By working on preventative measures, schools could save money and reduce the carbon footprint of using costly outdated systems.
In 2022, there was a $32 million increase in the budget for Boston Public Schools. This brings the total budget up to $1.3 billion – the largest budget in the school district’s history. Within this budget, there is a portion going to “focusing on school building readiness”.
While the majority of this portion of the budget is heading towards COVID-focused cleanliness, there is a smaller portion that mentions the upkeep of physical structures in the building. The plan specifically lays out a $6 million budget for maintenance of HVAC systems, and air filtration and quality testing. It is not indicated if this funding will go towards installation of HVAC systems where they are not present or need replacing. There is no further outline on the specifics of these funds, or how they are distributed.

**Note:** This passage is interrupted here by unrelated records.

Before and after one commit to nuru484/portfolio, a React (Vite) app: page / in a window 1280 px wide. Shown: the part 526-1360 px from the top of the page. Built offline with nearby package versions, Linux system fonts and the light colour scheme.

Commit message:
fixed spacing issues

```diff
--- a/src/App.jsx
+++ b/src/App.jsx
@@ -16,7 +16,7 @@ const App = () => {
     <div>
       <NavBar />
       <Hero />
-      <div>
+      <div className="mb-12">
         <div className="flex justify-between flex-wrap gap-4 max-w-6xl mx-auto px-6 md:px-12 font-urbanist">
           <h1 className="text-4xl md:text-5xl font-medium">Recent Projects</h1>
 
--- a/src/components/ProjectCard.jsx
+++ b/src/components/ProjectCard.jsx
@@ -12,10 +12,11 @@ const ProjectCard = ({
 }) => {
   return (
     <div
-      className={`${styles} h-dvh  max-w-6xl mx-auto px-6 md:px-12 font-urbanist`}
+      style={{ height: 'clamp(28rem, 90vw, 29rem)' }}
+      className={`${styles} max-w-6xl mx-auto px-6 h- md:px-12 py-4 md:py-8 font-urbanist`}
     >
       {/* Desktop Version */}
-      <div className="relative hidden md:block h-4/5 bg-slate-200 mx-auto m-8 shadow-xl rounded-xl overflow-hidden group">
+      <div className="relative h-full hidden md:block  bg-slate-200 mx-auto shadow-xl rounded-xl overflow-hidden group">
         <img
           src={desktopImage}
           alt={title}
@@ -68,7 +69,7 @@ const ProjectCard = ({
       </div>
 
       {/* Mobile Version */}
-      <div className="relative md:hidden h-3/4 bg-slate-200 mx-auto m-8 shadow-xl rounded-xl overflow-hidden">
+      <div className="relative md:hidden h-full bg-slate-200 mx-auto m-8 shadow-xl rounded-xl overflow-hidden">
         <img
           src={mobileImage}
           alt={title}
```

According to BPS, a “Weighted Student Funding” model when allocating budgets to different schools. This “dollar follows student” approach to budgeting places the student before the school, determining a value that correlates to a successful learning experience. This value is then utilized to calculate the total budget a school will receive based on enrollments.
The way these funds are utilized depends on the type of school. The organizational properties determine how funding allocations are supported.

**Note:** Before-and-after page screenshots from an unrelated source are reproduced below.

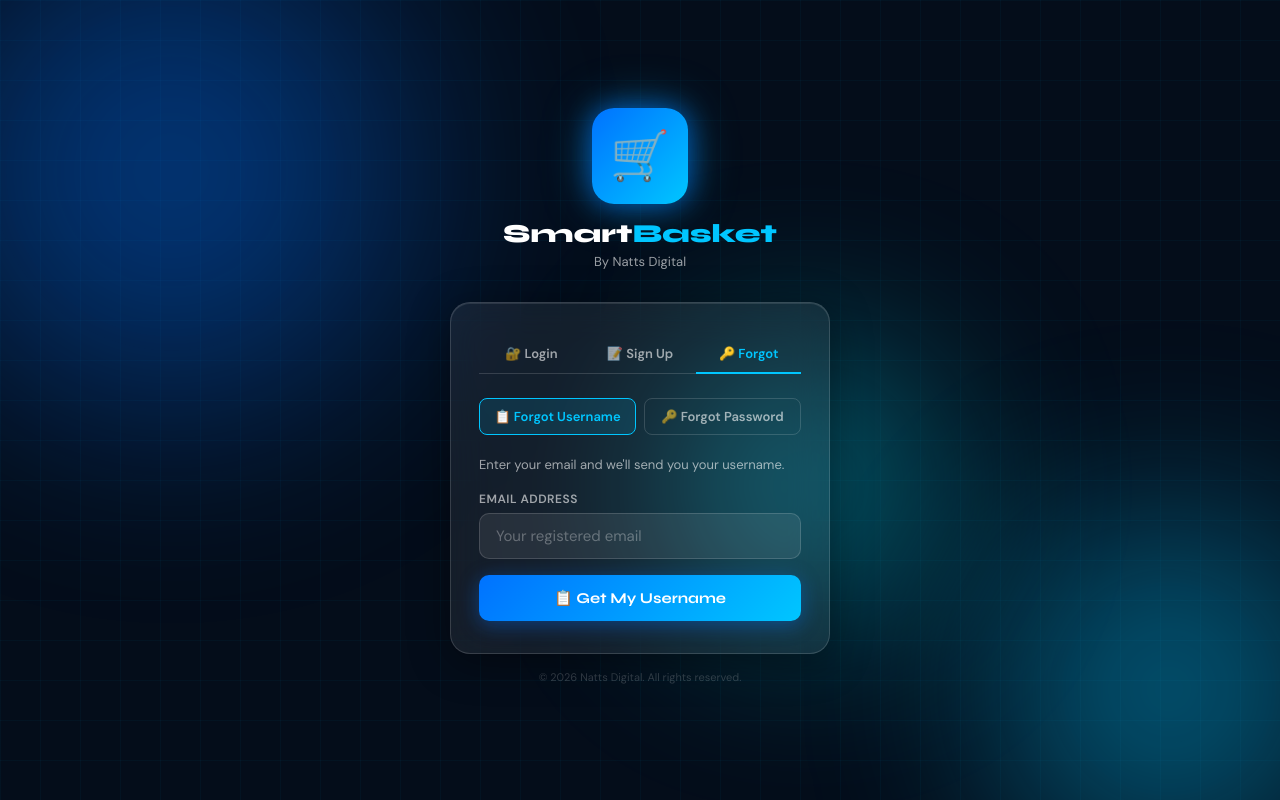
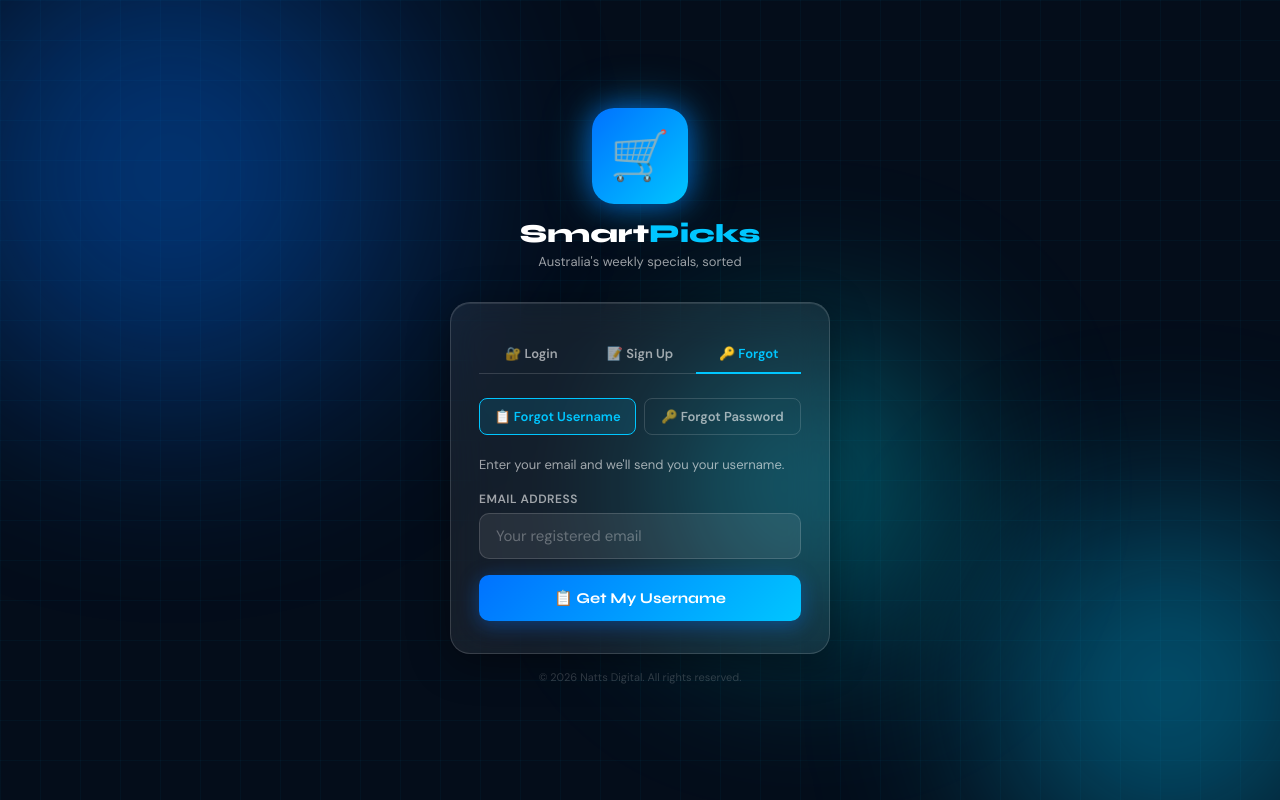
Before and after one commit to snattuvetty-spec/smart-basket, a Flask app: page /forgot in a window 1280 px wide. Run offline with Flask 3, Linux system fonts and the light colour scheme.

Commit message:
rename SmartBasket to SmartPicks

```diff
--- a/backend/templates/forgot.html
+++ b/backend/templates/forgot.html
@@ -3,7 +3,7 @@
 <head>
     <meta charset="UTF-8">
     <meta name="viewport" content="width=device-width, initial-scale=1.0">
-    <title>Account Recovery — SmartBasket</title>
+    <title>Account Recovery — SmartPicks</title>
     <link href="https://fonts.googleapis.com/css2?family=Syne:wght@400;600;700;800&family=DM+Sans:wght@400;500;600&display=swap" rel="stylesheet">
     <style>
         :root { --brand: #00c6ff; --brand-dark: #0072ff; --text: #ffffff; --text-muted: rgba(255,255,255,0.6); --border: rgba(255,255,255,0.15); --input-bg: rgba(255,255,255,0.08); --card-bg: rgba(255,255,255,0.07); }
@@ -65,8 +65,8 @@
 <div class="auth-wrapper">
     <div class="auth-logo">
         <div class="logo-icon">🛒</div>
-        <h1>Smart<span>Basket</span></h1>
-        <p>By Natts Digital</p>
+        <h1>Smart<span>Picks</span></h1>
+        <p>Australia's weekly specials, sorted</p>
     </div>
     <div class="auth-card">
         <div class="tabs">
--- a/backend/templates/login.html
+++ b/backend/templates/login.html
@@ -3,7 +3,7 @@
 <head>
     <meta charset="UTF-8">
     <meta name="viewport" content="width=device-width, initial-scale=1.0">
-    <title>Login — SmartBasket</title>
+    <title>Login — SmartPicks</title>
     <link href="https://fonts.googleapis.com/css2?family=Syne:wght@400;600;700;800&family=DM+Sans:wght@400;500;600&display=swap" rel="stylesheet">
     <style>
         :root {
@@ -96,8 +96,8 @@
 <div class="auth-wrapper">
     <div class="auth-logo">
         <div class="logo-icon">🛒</div>
-        <h1>Smart<span>Basket</span></h1>
-        <p>By Natts Digital</p>
+        <h1>Smart<span>Picks</span></h1>
+        <p>Australia's weekly specials, sorted</p>
     </div>
     <div class="auth-card">
         <div class="tabs">
--- a/backend/templates/signup.html
+++ b/backend/templates/signup.html
@@ -3,7 +3,7 @@
 <head>
     <meta charset="UTF-8">
     <meta name="viewport" content="width=device-width, initial-scale=1.0">
-    <title>Sign Up — SmartBasket</title>
+    <title>Sign Up — SmartPicks</title>
     <link href="https://fonts.googleapis.com/css2?family=Syne:wght@400;600;700;800&family=DM+Sans:wght@400;500;600&display=swap" rel="stylesheet">
     <style>
         :root { --brand: #00c6ff; --brand-dark: #0072ff; --text: #ffffff; --text-muted: rgba(255,255,255,0.6); --border: rgba(255,255,255,0.15); --input-bg: rgba(255,255,255,0.08); --card-bg: rgba(255,255,255,0.07); }
@@ -66,8 +66,8 @@
 <div class="auth-wrapper">
     <div class="auth-logo">
         <div class="logo-icon">🛒</div>
-        <h1>Smart<span>Basket</span></h1>
-        <p>By Natts Digital</p>
+        <h1>Smart<span>Picks</span></h1>
+        <p>Australia's weekly specials, sorted</p>
     </div>
     <div class="auth-card">
         <div class="tabs">
--- a/frontend/src/App.jsx
+++ b/frontend/src/App.jsx
@@ -173,7 +173,7 @@ function ListView({ items, setItems, addItem, loadingPrices, goCompare }) {
         <div style={{ display: "flex", alignItems: "center", gap: 10, marginBottom: 22 }}>
           <div style={{ width: 36, height: 36, borderRadius: 10, background: "linear-gradient(135deg, #0072ff, #00c6ff)", display: "flex", alignItems: "center", justifyContent: "center", fontSize: 18, boxShadow: "0 4px 14px rgba(0,114,255,0.4)" }}>🛒</div>
           <div>
-            <div style={{ color: "#00c6ff", fontSize: 18, fontWeight: 800, fontFamily: "'Syne', sans-serif", lineHeight: 1 }}>SmartBasket</div>
+            <div style={{ color: "#00c6ff", fontSize: 18, fontWeight: 800, fontFamily: "'Syne', sans-serif", lineHeight: 1 }}>SmartPicks</div>
             <div style={{ color: "rgba(255,255,255,0.3)", fontSize: 10, letterSpacing: 2, textTransform: "uppercase" }}>by Natts Digital</div>
           </div>
           {loadingPrices && (
```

Pilot schools are a new organization system that began in 2007. These schools are run by a Governing Board that can be made up of “principal, teachers, students, parents, business partners, higher education partners, and community activists,” according to the Boston Teachers Union. At least four of these board members must be non-teachers.
The goal is to allow the community to have more power in how the school is run. The Governing Board, thus, has more flexibility and “over budget approval, programs and policies”.
In general, the data shows that pilot schools have better facilities than non-pilots.
While this may be a consideration to helping these infrastructure problems, it is not completely clear that the difference in funding decisions is the reason the data is better. Pilot schools are a relatively new concept, and a few have been built relatively recently, which could account for the better facilities.
At the beginning of April, the state of Massachusetts conducted performance reviews on Boston Public Schools. Under Massachusetts law, the state is allowed to possess control of districts that do not perform to state standards, in a process called receivership.
The district needs to be reviewed and deemed as “chronically underperforming” to be able to be received. Any district in the bottom ten percent of performance in the state is up for review, which is typically a two-year process. Once received, the state will typically bring in a third-party company to help “turn around” the district.
Hearings regarding BPS’s performance have been underway, but there is no official word on the likelihood of receivership happening. Reviews have begun, meaning the district has two years to prove to the state that they can be sufficiently run autonomously.
The Boston Teachers Union and Mayor Michelle Wu have both come out opposing the repossession of the district.
With little to no progress in terms of addressing the HVAC systems in BPS, the future remains unclear for many including parents like Ritter. “I can only imagine if people actually applied themselves to all the ways that they could actually make this work creatively,” he said. “Parents have to kick and scream, and try and get the ball moving on it.”
Until then, many BPS teachers like Rose envision a classroom where students could learn in peace. “My memories of school had nothing to do with the climate, it had everything to do with the teacher, making the space welcoming and beautiful,” said Rose. “Can we just have a space that is made for learning at the fundamental level like heating and cooling, windows, [and] sunshine coming in?”